  1. Child Labor
    Many children in Suriname are forced to work in order to help their families make ends meet. While the legal working age in Suriname is 14, eight percent of children between the ages of five and 14 are forced into work. The majority work on the streets, which is a safety risk, or in agriculture, handling toxic and dangerous materials. Since these children are working illegally, their wages are unregulated and they are often grossly underpaid.
  2. Health Issues
    The people of Suriname are especially susceptible to major infectious diseases. There are high instances of food or waterborne diseases, such as typhoid fever, and vector-borne diseases, such as malaria. AIDs has also become one of the main causes of death in children under five. Families in poverty struggle to get treatment for these diseases and are thus often impacted the most. Malnutrition is also a concern for many people living in Suriname. Undernourishment affects 8.4 percent of the population.
  3. Disparities Between Rural and Urban Populations
    There are clear differences between the living conditions in urban and rural areas. Only 61.4 percent of rural populations have access to sanitation facilities, while 88.4 percent of the urban population does. The quality of education, which affects future income, also depends on location. Rural areas have poorly trained teachers compared to urban areas, which puts rural children at a disadvantage. The rural Maroon population, for example, has lower educational attainment, higher malnutrition, and less access to resources like electricity, sanitation and healthcare than urban populations. Rural populations’ disadvantages are partly due to the fact that geographic isolation restricts their opportunities to participate in policymaking.
  4. Discrimination
    High rates of discrimination in Suriname have hurt the wellbeing of minority ethnic groups. Compared to majority groups, people in the ethnic minority have limited access to quality education, good healthcare and other public services.

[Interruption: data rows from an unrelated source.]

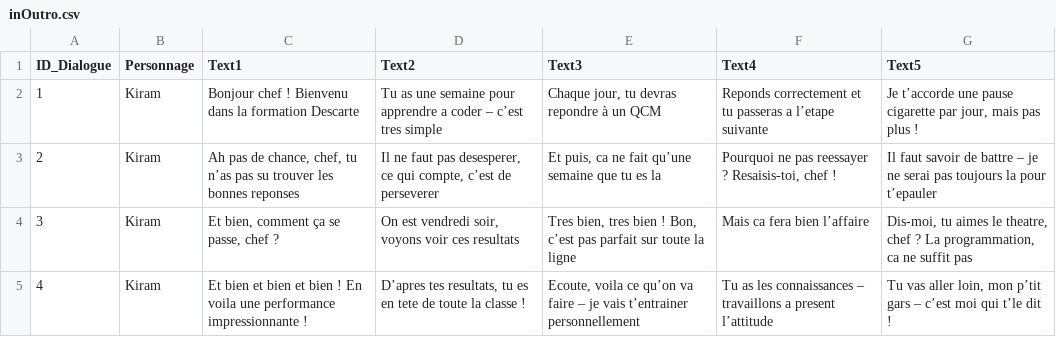
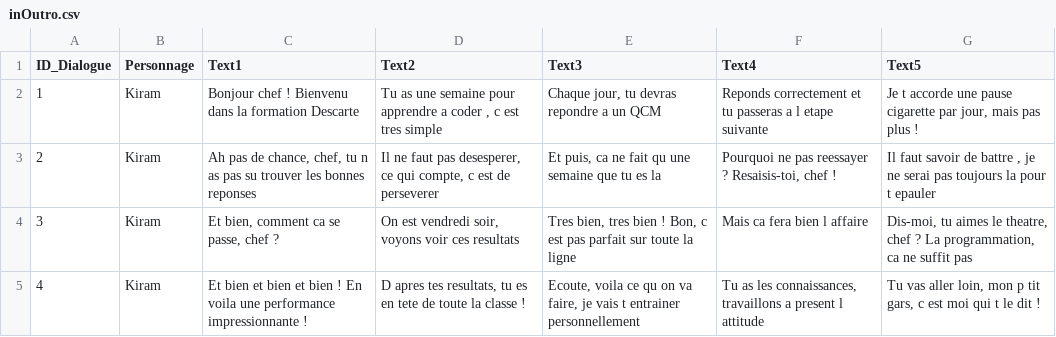
Before and after one commit to Gcol/DescarteProjetct, a CSV file: Assets/CSV/inOutro.csv, drawn as a sheet; the diff names each change by its address in the sheet, - before the commit and + after, or states it on an @@ line.

Commit message:
Ajout IntrOutro

```diff
--- a/Assets/CSV/inOutro.csv
+++ b/Assets/CSV/inOutro.csv
-D2 (Text2): …a coder – c’est tres simple
+D2 (Text2): …a coder , c est tres simple
-E2 (Text3): Chaque jour, tu devras repondre à un QCM
+E2 (Text3): Chaque jour, tu devras repondre a un QCM
-F2 (Text4): …passeras a l’etape suivante
+F2 (Text4): …passeras a l etape suivante
-G2 (Text5): Je t’accorde une pause…
+G2 (Text5): Je t accorde une pause…
-C3 (Text1): …chef, tu n’as pas su…
+C3 (Text1): …chef, tu n as pas su…
-D3 (Text2): …qui compte, c’est de perseverer
+D3 (Text2): …qui compte, c est de perseverer
-E3 (Text3): …ne fait qu’une semaine que…
+E3 (Text3): …ne fait qu une semaine que…
-G3 (Text5): …de battre – je ne serai pas toujours la pour t’epauler
+G3 (Text5): …de battre , je ne serai pas toujours la pour t epauler
-C4 (Text1): Et bien, comment ça se passe, chef ?
+C4 (Text1): Et bien, comment ca se passe, chef ?
-E4 (Text3): …! Bon, c’est pas parfait…
+E4 (Text3): …! Bon, c est pas parfait…
-F4 (Text4): Mais ca fera bien l’affaire
+F4 (Text4): Mais ca fera bien l affaire
-D5 (Text2): D’apres tes resultats,…
+D5 (Text2): D apres tes resultats,…
-E5 (Text3): …voila ce qu’on va faire – je vais t’entrainer personnellement
+E5 (Text3): …voila ce qu on va faire, je vais t entrainer personnellement
-F5 (Text4): …as les connaissances – travaillons a present l’attitude
+F5 (Text4): …as les connaissances, travaillons a present l attitude
-G5 (Text5): …loin, mon p’tit gars – c’est moi qui t’le dit !
+G5 (Text5): …loin, mon p tit gars, c est moi qui t le dit !
```
Also changed, not shown: 10 other files.
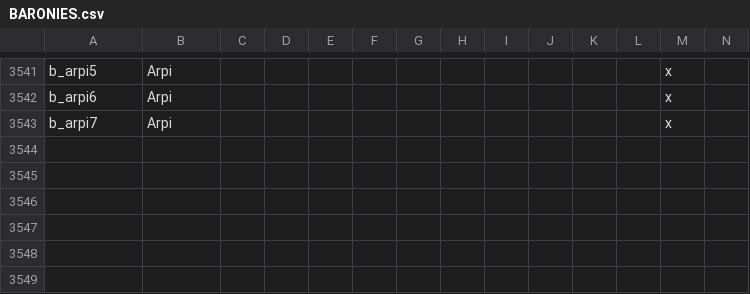
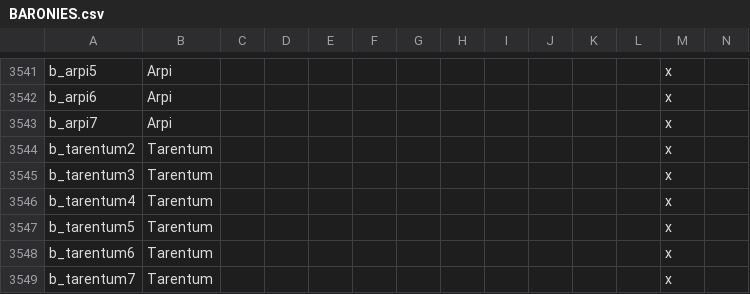
Before and after one commit to swf541/Iron-Age-Terrarum-Antiqua, a CSV file: Iron Age Terrarum Antiqua/localisation/BARONIES.csv, drawn as a sheet; only a part is shown, gaps mark what is left out; rows hold the shown columns only; the diff names each change by its address in the sheet, - before the commit and + after, or states it on an @@ line.

```diff
--- a/Iron Age Terrarum Antiqua/localisation/BARONIES.csv
+++ b/Iron Age Terrarum Antiqua/localisation/BARONIES.csv
+row 3544: b_tarentum2 | Tarentum |  |  |  |  |  |  |  |  |  |  | x
+row 3545: b_tarentum3 | Tarentum |  |  |  |  |  |  |  |  |  |  | x
+row 3546: b_tarentum4 | Tarentum |  |  |  |  |  |  |  |  |  |  | x
+row 3547: b_tarentum5 | Tarentum |  |  |  |  |  |  |  |  |  |  | x
+row 3548: b_tarentum6 | Tarentum |  |  |  |  |  |  |  |  |  |  | x
+row 3549: b_tarentum7 | Tarentum |  |  |  |  |  |  |  |  |  |  | x
```
Also changed, not shown: 6 other files.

Children from minority ethnic groups are also more likely to be forced into labor or sexually exploited as they try to earn money.

While the country is facing difficult issues, there are a number of programs and government efforts in place working to reduce these inequalities and address the health and labor issues that contribute to poverty in Suriname.

Alexi Worley

Photo: Flickr